**Work required:**
Please output every record below exactly as written, leaving out any pictures.

*** Records for this exercise ***

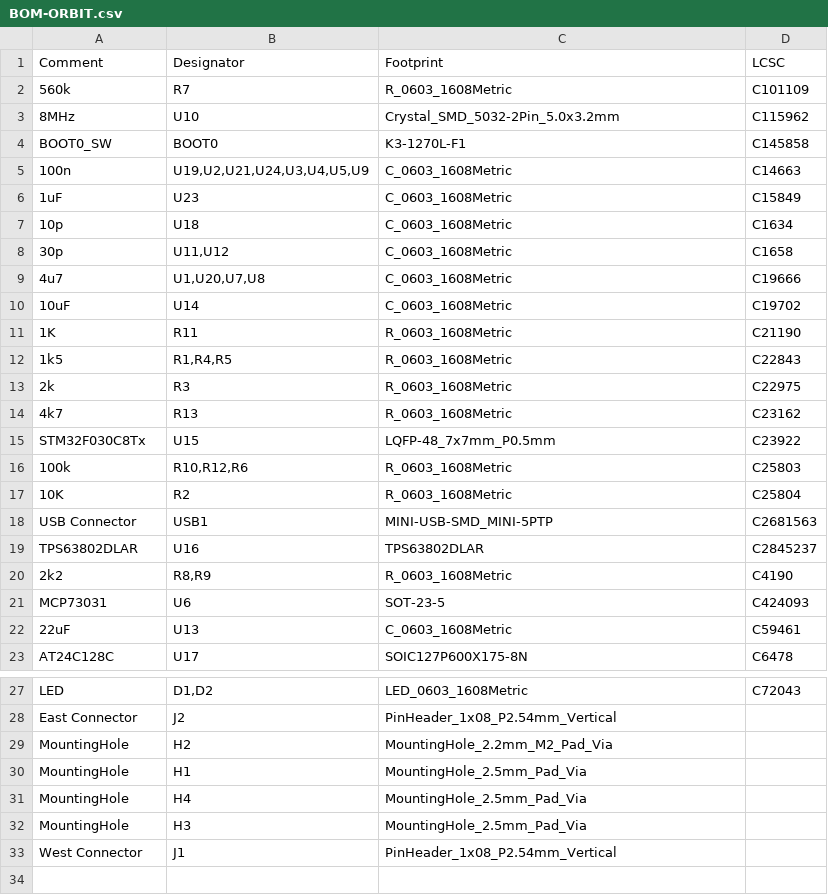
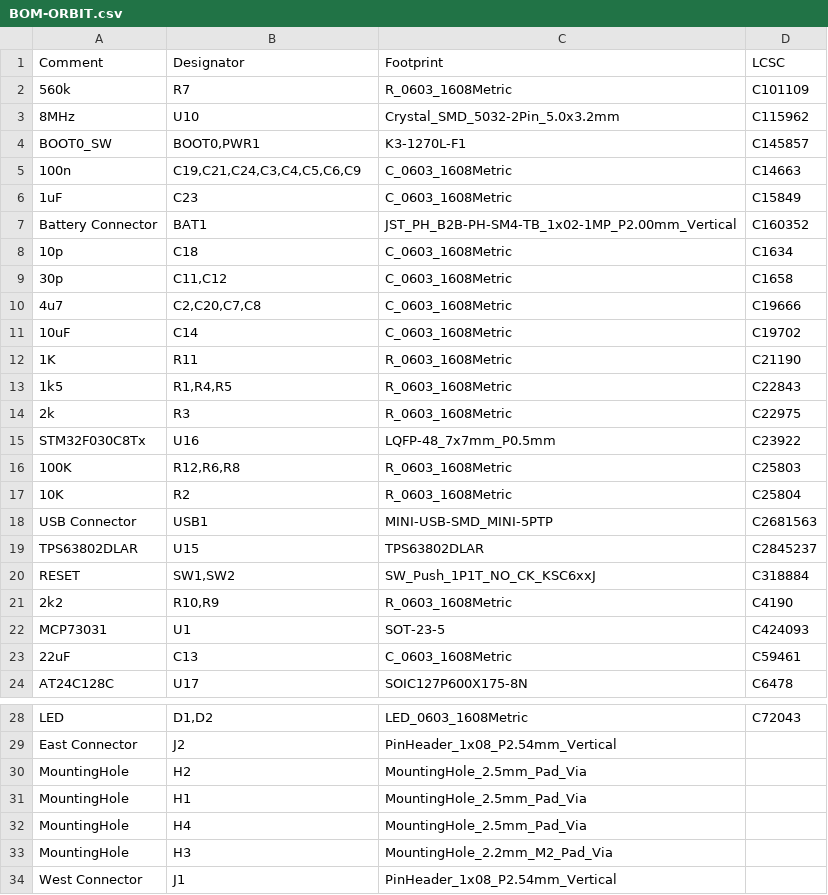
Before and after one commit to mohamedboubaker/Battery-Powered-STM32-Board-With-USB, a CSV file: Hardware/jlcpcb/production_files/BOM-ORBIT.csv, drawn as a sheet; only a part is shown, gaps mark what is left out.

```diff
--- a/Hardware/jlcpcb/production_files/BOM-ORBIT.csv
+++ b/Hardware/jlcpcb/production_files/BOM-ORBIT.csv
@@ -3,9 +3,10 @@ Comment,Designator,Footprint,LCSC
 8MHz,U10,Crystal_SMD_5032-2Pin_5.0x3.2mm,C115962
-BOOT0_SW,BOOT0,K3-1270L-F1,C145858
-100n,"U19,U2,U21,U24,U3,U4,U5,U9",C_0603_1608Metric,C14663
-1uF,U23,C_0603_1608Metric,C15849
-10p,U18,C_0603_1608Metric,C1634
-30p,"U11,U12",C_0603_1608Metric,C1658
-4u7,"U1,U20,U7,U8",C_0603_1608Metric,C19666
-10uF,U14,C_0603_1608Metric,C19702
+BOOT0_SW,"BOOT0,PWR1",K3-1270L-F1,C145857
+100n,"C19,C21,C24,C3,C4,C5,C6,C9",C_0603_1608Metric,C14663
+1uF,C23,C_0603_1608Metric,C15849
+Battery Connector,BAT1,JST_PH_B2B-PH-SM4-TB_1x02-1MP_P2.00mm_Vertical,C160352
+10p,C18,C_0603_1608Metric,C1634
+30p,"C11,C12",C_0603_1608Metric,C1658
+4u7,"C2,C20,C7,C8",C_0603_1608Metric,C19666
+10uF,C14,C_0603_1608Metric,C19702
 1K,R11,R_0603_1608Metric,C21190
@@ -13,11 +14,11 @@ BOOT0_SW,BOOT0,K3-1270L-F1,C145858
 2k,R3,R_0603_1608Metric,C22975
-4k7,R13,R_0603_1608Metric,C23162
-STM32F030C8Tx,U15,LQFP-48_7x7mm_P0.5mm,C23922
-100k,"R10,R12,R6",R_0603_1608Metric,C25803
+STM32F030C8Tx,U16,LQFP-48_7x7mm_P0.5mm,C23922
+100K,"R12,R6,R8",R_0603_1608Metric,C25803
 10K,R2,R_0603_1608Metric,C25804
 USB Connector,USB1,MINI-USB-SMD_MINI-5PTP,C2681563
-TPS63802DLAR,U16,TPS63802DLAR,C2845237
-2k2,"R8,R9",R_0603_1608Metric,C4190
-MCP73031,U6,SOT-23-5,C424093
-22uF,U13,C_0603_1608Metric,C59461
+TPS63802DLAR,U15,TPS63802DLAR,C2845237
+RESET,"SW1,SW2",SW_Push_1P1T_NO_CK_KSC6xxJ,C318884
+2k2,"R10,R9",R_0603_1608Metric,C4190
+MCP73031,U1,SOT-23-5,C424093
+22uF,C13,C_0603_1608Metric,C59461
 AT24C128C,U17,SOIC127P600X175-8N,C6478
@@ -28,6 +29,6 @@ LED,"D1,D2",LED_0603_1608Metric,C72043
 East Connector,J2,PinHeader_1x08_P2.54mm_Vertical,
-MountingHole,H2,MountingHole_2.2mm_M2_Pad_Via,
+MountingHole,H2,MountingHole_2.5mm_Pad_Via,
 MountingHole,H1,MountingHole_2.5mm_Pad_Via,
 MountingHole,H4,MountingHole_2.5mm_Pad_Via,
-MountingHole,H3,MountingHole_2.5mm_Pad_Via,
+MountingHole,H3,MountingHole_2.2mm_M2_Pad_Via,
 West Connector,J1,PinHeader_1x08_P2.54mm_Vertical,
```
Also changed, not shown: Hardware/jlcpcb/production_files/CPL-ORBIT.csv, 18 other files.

*** End of Records for this exercise ***

**Response to the task:**
Before and after one commit to mohamedboubaker/Battery-Powered-STM32-Board-With-USB, a CSV file: Hardware/jlcpcb/production_files/BOM-ORBIT.csv, drawn as a sheet; only a part is shown, gaps mark what is left out.

```diff
--- a/Hardware/jlcpcb/production_files/BOM-ORBIT.csv
+++ b/Hardware/jlcpcb/production_files/BOM-ORBIT.csv
@@ -3,9 +3,10 @@ Comment,Designator,Footprint,LCSC
 8MHz,U10,Crystal_SMD_5032-2Pin_5.0x3.2mm,C115962
-BOOT0_SW,BOOT0,K3-1270L-F1,C145858
-100n,"U19,U2,U21,U24,U3,U4,U5,U9",C_0603_1608Metric,C14663
-1uF,U23,C_0603_1608Metric,C15849
-10p,U18,C_0603_1608Metric,C1634
-30p,"U11,U12",C_0603_1608Metric,C1658
-4u7,"U1,U20,U7,U8",C_0603_1608Metric,C19666
-10uF,U14,C_0603_1608Metric,C19702
+BOOT0_SW,"BOOT0,PWR1",K3-1270L-F1,C145857
+100n,"C19,C21,C24,C3,C4,C5,C6,C9",C_0603_1608Metric,C14663
+1uF,C23,C_0603_1608Metric,C15849
+Battery Connector,BAT1,JST_PH_B2B-PH-SM4-TB_1x02-1MP_P2.00mm_Vertical,C160352
+10p,C18,C_0603_1608Metric,C1634
+30p,"C11,C12",C_0603_1608Metric,C1658
+4u7,"C2,C20,C7,C8",C_0603_1608Metric,C19666
+10uF,C14,C_0603_1608Metric,C19702
 1K,R11,R_0603_1608Metric,C21190
@@ -13,11 +14,11 @@ BOOT0_SW,BOOT0,K3-1270L-F1,C145858
 2k,R3,R_0603_1608Metric,C22975
-4k7,R13,R_0603_1608Metric,C23162
-STM32F030C8Tx,U15,LQFP-48_7x7mm_P0.5mm,C23922
-100k,"R10,R12,R6",R_0603_1608Metric,C25803
+STM32F030C8Tx,U16,LQFP-48_7x7mm_P0.5mm,C23922
+100K,"R12,R6,R8",R_0603_1608Metric,C25803
 10K,R2,R_0603_1608Metric,C25804
 USB Connector,USB1,MINI-USB-SMD_MINI-5PTP,C2681563
-TPS63802DLAR,U16,TPS63802DLAR,C2845237
-2k2,"R8,R9",R_0603_1608Metric,C4190
-MCP73031,U6,SOT-23-5,C424093
-22uF,U13,C_0603_1608Metric,C59461
+TPS63802DLAR,U15,TPS63802DLAR,C2845237
+RESET,"SW1,SW2",SW_Push_1P1T_NO_CK_KSC6xxJ,C318884
+2k2,"R10,R9",R_0603_1608Metric,C4190
+MCP73031,U1,SOT-23-5,C424093
+22uF,C13,C_0603_1608Metric,C59461
 AT24C128C,U17,SOIC127P600X175-8N,C6478
@@ -28,6 +29,6 @@ LED,"D1,D2",LED_0603_1608Metric,C72043
 East Connector,J2,PinHeader_1x08_P2.54mm_Vertical,
-MountingHole,H2,MountingHole_2.2mm_M2_Pad_Via,
+MountingHole,H2,MountingHole_2.5mm_Pad_Via,
 MountingHole,H1,MountingHole_2.5mm_Pad_Via,
 MountingHole,H4,MountingHole_2.5mm_Pad_Via,
-MountingHole,H3,MountingHole_2.5mm_Pad_Via,
+MountingHole,H3,MountingHole_2.2mm_M2_Pad_Via,
 West Connector,J1,PinHeader_1x08_P2.54mm_Vertical,
```
Also changed, not shown: Hardware/jlcpcb/production_files/CPL-ORBIT.csv, 18 other files.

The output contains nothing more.